WHAT TO WORK ON |
Extract every line from the records below that contains the word "adminEmail".

#### EXERCISE INPUTS ####

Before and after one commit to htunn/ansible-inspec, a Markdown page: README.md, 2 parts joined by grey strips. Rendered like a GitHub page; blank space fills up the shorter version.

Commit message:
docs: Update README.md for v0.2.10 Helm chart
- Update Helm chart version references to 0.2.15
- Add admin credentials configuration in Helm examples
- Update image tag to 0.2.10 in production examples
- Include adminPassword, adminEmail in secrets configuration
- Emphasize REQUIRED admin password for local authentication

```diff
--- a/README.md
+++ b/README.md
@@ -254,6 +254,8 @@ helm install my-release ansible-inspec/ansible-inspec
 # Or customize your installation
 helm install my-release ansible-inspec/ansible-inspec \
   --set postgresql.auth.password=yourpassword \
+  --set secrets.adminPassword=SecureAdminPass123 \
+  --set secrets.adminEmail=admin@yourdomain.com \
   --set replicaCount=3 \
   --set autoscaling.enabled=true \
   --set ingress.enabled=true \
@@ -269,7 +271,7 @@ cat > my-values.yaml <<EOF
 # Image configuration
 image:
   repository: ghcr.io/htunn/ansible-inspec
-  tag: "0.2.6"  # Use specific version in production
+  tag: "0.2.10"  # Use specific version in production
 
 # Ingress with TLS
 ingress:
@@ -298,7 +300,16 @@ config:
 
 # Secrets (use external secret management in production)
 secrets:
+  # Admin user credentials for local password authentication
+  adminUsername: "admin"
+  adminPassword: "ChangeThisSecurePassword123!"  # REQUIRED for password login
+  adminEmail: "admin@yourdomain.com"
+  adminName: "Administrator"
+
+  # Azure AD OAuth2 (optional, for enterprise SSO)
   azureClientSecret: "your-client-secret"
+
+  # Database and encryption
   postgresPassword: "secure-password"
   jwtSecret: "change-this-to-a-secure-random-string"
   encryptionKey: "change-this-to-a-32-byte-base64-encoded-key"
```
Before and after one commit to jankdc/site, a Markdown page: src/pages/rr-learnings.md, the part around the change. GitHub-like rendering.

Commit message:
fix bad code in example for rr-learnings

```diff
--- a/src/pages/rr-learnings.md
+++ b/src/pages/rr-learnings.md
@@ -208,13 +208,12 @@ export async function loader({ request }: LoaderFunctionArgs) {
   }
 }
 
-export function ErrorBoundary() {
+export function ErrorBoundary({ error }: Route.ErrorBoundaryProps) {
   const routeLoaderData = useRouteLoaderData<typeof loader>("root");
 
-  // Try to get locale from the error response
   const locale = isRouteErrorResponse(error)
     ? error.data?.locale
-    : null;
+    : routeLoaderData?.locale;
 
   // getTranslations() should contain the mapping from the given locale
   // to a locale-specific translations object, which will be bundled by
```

####

RESULT OF THIS EXERCISE |
- Include adminPassword, adminEmail in secrets configuration
+  --set secrets.adminEmail=admin@yourdomain.com \
+  adminEmail: "admin@yourdomain.com"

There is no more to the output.